Storing, Transporting and Disposing of Mercury in Your Home
What to Do if You Have Mercury in Your Home
Many people have containers of elemental or metallic mercury in their homes left over from science projects or other sources. If you have metallic mercury in your home, you need to exercise extreme caution with it and package it to prevent any leaks or spills. See the next two sections of this page to find how to package, transport and dispose of mercury.
- Place all mercury-containing products or containers of mercury inside a larger container with a tight fitting lid.
- Place kitty litter or oil-absorbent matter around the product to protect it from breaking or sudden shocks.
- Clearly label storage container as "Mercury - DO NOT OPEN."
- If you must wait for a hazardous waste collection day, store products safely in their original containers with the labels intact, and keep them out of reach of children and pets.
- Transport containers to a household hazardous collection center in a cardboard box.
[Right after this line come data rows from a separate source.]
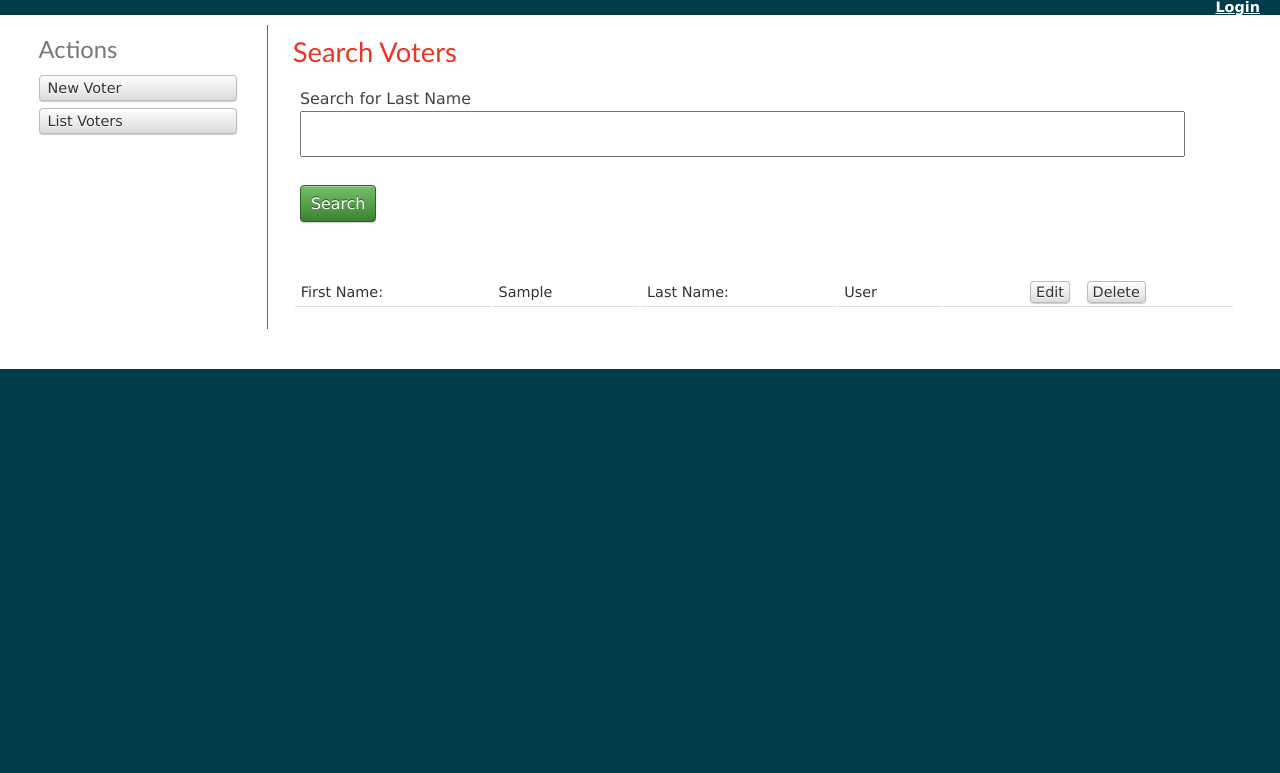
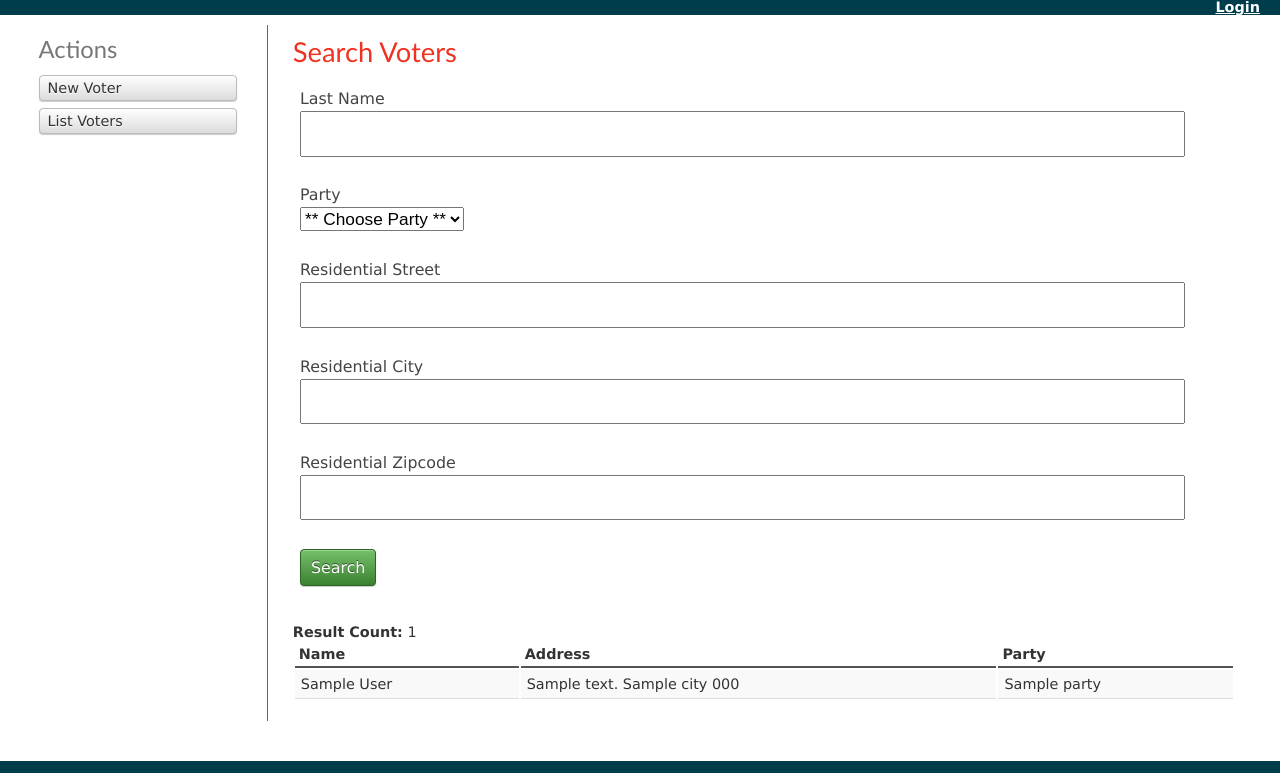
Before and after one commit to michioaida/vbd, a CakePHP app: the page made by app/View/Voters/search.ctp in a window 1280 px wide. Shown: the part 38-811 px from the top of the page. Before the commit the page ends 407 px from the top, so only its background shows below. Run offline with PHP 8.4 and a stand-in for CakePHP, Linux system fonts and the light colour scheme; the template is opened without the code that fills it: most values are stand-ins (such as "Sample title", 1, 10 or a date in 2020); form fields are guessed from the names that the template uses; data that the repository does not hold is empty; some libraries are stand-ins or nearby versions.

Commit message:
addition of search functionality

```diff
--- a/app/View/Voters/search.ctp
+++ b/app/View/Voters/search.ctp
@@ -2,24 +2,41 @@
 	<h2><?php echo __('Search Voters'); ?></h2>
 	<?php
 		echo $this->Form->create("Voter", array('action' => 'search'));
-	    echo $this->Form->input("q", array('label' => 'Search for Last Name'));
+	    echo $this->Form->input("lastname", array('label' => 'Last Name'));
+	    $party_array = array('0'=>' ** Choose Party ** ','BLK'=>'Blank','CON'=>'Conservative','DEM'=>'Democratic','GRE'=>'Green','IND'=>'Independence','LBN'=>'Libertarian','LIB'=>'Liberal','REP'=>'Republican','RTL'=>'Right to Life','WOR'=>'Working Family','OTH'=>'Other');
+	    echo $this->Form->input('party', array('label'=>'Party', 'type'=>'select', 'options'=>$party_array));
+	    echo $this->Form->input("address", array('label' => 'Residential Street'));
+	    echo $this->Form->input("city", array('label' => 'Residential City'));
+	    echo $this->Form->input("zip", array('label' => 'Residential Zipcode'));
 	    echo $this->Form->end(__('Search'));
 	?>
 	<br>
-	<br>
 	<table>
+		<tr>
+			<th><?php echo __('Name'); ?></th>
+			<th>Address</th>
+			<th>Party</th>
+			<!--<th>&nbsp;</th>-->
+		</tr>
 		<?php // if we have a voter list, display it
 		if (isset($voters)){
+
+			echo "<b>Result Count:</b> " . count($voters);
+
 			foreach ($voters as $voter): ?>
 			<tr>
-			<td><?php echo __('First Name:'); ?></td>
-			<td><?php echo h($voter['Voter']['FirstName']); ?>&nbsp;</td>
-			<td><?php echo __('Last Name:'); ?></td>
-			<td><?php echo h($voter['Voter']['LastName']); ?>&nbsp;</td>
+				<td><?php echo h($voter['Voter']['FirstName']) . ' ' . h($voter['Voter']['LastName']); ?>&nbsp;</td>
+				<td><?php echo
+							h($voter['ResidentialAddress']['Address1']) . ' ' .
+							h($voter['ResidentialAddress']['City']) . ' ' .
+							h($voter['ResidentialAddress']['Zip']); ?>&nbsp;
+				</td>
+				<td><?php echo h($voter['Affiliation']['Party']); ?>&nbsp;</td>
+				<!--
 				<td class="actions">
 					<?php echo $this->Html->link(__('Edit'), array('action' => 'edit', $voter['Voter']['VoterID'])); ?>
-				<?php echo $this->Form->postLink(__('Delete'), array('action' => 'delete', $voter['Voter']['VoterID']), null, __('Are you sure you want to delete # %s?', $voter['Voter']['VoterID'])); ?>
 				</td>
+				-->
 			</tr>
 			<?php endforeach;
 		} ?>
```
Also changed, not shown: app/Controller/VotersController.php (+30 -6 lines). Lines whose indentation alone changed are shown as unchanged.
Secure the containers so that they do not tip over, and to minimize shifting or sliding during sudden stops or turns.
- Transport containers in the back of a pick-up truck or in your car's trunk. If you must transport in the passenger compartment, make sure there is adequate ventilation.
Many states and local agencies have developed collection/exchange programs for mercury-containing devices such as thermometers, manometers, and thermostats. Some counties and cities also have household hazardous waste collection programs. For information about these programs, contact your local officials to find out when and where a collection will be held in your area. You can also use Earth911's Recycling Locator Exitto find a recycling center near you.
- Recycling and Disposal After a CFL Burns Out
- Frequent Questions about Recycling Items Containing Mercury (Earth911.com) Exit
Resource Conservation and Recovery Act (RCRA) Recycling and Disposal Requirements that Apply to Business and Industry
RCRA designates some widely generated hazardous wastes as "universal wastes.” This term includes mercury-containing wastes like certain batteries, thermostats, barometers, manometers, temperature and pressure gauges, certain switches and light bulbs. Businesses and industries that qualify as universal waste handlers must follow specific requirements for storing, transporting and disposing of these wastes. Households are exempt from these regulations. Find more information about universal wastes and the RCRA regulations that apply to them.
Some states and local jurisdictions have elected to pass regulations that are more stringent than the federal hazardous waste regulations. Several states and municipalities do not recognize the exemption for households; others regulate all fluorescent bulbs as hazardous, regardless of their mercury content. For example, Vermont bans all mercury-containing waste from landfills, including mercury-containing waste generated by households. For more information specific to your state, enter your location's ZIP code into the Earth911.com recycling locatorExit to contact your local waste collection agency; the agency can tell you if such requirement exists in your state or locality.